# Given records:

------------------------------------------------

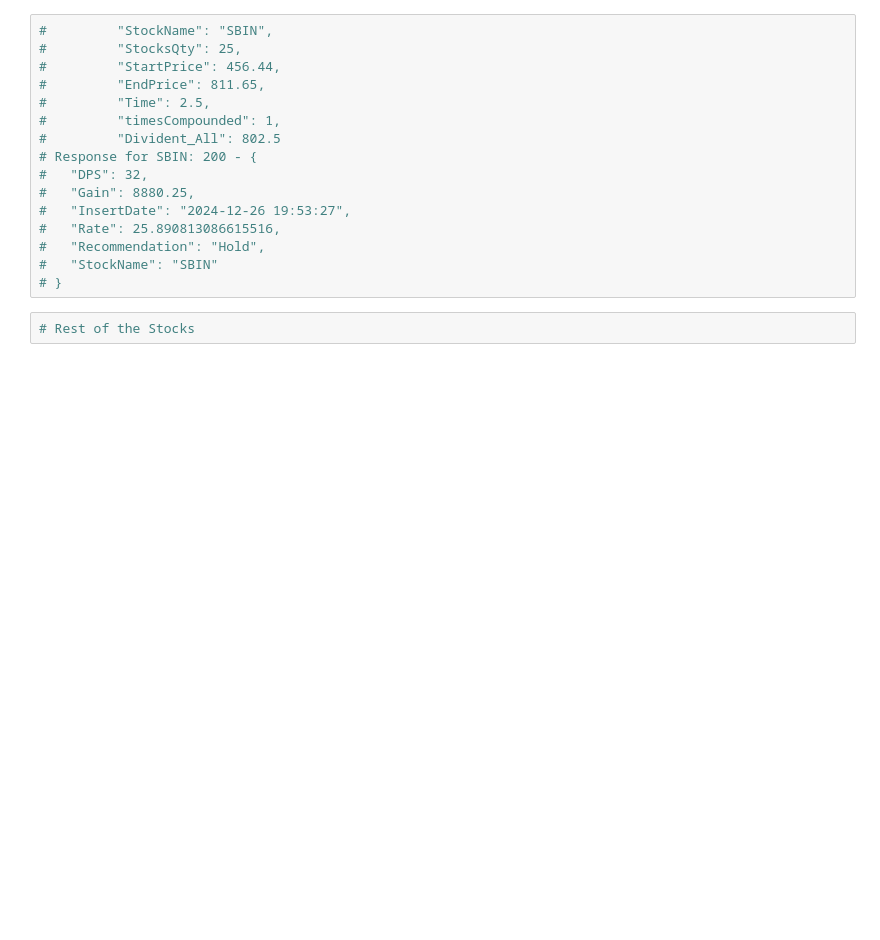
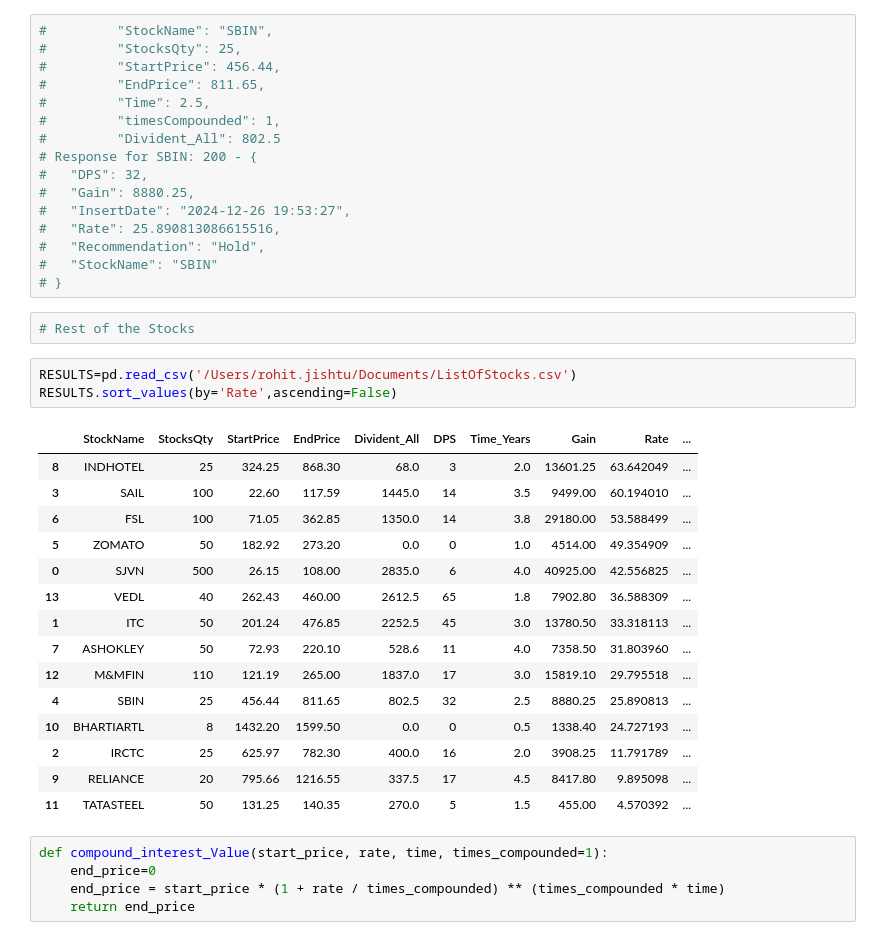
Before and after one commit to RohitJishtu/Projects, a Jupyter notebook: Msc/SimpleNotebook.ipynb, the cells around one changed output. Drawn from its saved outputs; the diff is of its cells as text; blank space fills up the shorter version.

```diff
--- a/Msc/SimpleNotebook.ipynb
+++ b/Msc/SimpleNotebook.ipynb
@@ -59,3 +57,27 @@ import pandas as pd
 # }
 # %%
 # Rest of the Stocks
+# %%
+RESULTS=pd.read_csv('/Users/rohit.jishtu/Documents/ListOfStocks.csv')
+RESULTS.sort_values(by='Rate',ascending=False)
+# %% [output]
+|  | StockName | StocksQty | StartPrice | EndPrice | Divident_All | DPS | Time_Years | Gain | Rate | ... |
+| 8 | INDHOTEL | 25 | 324.25 | 868.30 | 68.0 | 3 | 2.0 | 13601.25 | 63.642049 | ... |
+| 3 | SAIL | 100 | 22.60 | 117.59 | 1445.0 | 14 | 3.5 | 9499.00 | 60.194010 | ... |
+| 6 | FSL | 100 | 71.05 | 362.85 | 1350.0 | 14 | 3.8 | 29180.00 | 53.588499 | ... |
+| 5 | ZOMATO | 50 | 182.92 | 273.20 | 0.0 | 0 | 1.0 | 4514.00 | 49.354909 | ... |
+| 0 | SJVN | 500 | 26.15 | 108.00 | 2835.0 | 6 | 4.0 | 40925.00 | 42.556825 | ... |
+| 13 | VEDL | 40 | 262.43 | 460.00 | 2612.5 | 65 | 1.8 | 7902.80 | 36.588309 | ... |
+| 1 | ITC | 50 | 201.24 | 476.85 | 2252.5 | 45 | 3.0 | 13780.50 | 33.318113 | ... |
+| 7 | ASHOKLEY | 50 | 72.93 | 220.10 | 528.6 | 11 | 4.0 | 7358.50 | 31.803960 | ... |
+| 12 | M&MFIN | 110 | 121.19 | 265.00 | 1837.0 | 17 | 3.0 | 15819.10 | 29.795518 | ... |
+| 4 | SBIN | 25 | 456.44 | 811.65 | 802.5 | 32 | 2.5 | 8880.25 | 25.890813 | ... |
+| 10 | BHARTIARTL | 8 | 1432.20 | 1599.50 | 0.0 | 0 | 0.5 | 1338.40 | 24.727193 | ... |
+| 2 | IRCTC | 25 | 625.97 | 782.30 | 400.0 | 16 | 2.0 | 3908.25 | 11.791789 | ... |
+| 9 | RELIANCE | 20 | 795.66 | 1216.55 | 337.5 | 17 | 4.5 | 8417.80 | 9.895098 | ... |
+| 11 | TATASTEEL | 50 | 131.25 | 140.35 | 270.0 | 5 | 1.5 | 455.00 | 4.570392 | ... |
+# %%
+def compound_interest_Value(start_price, rate, time, times_compounded=1):
+    end_price=0
+    end_price = start_price * (1 + rate / times_compounded) ** (times_compounded * time)
+    return end_price
```
Also changed, not shown: parts of 4 cells of this notebook, 15 other files.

------------------------------------------------

# Task objective:
Look through the entries above for the word "cells". Copy every line where it shows up.

# Exercise result:
Before and after one commit to RohitJishtu/Projects, a Jupyter notebook: Msc/SimpleNotebook.ipynb, the cells around one changed output. Drawn from its saved outputs; the diff is of its cells as text; blank space fills up the shorter version.
Also changed, not shown: parts of 4 cells of this notebook, 15 other files.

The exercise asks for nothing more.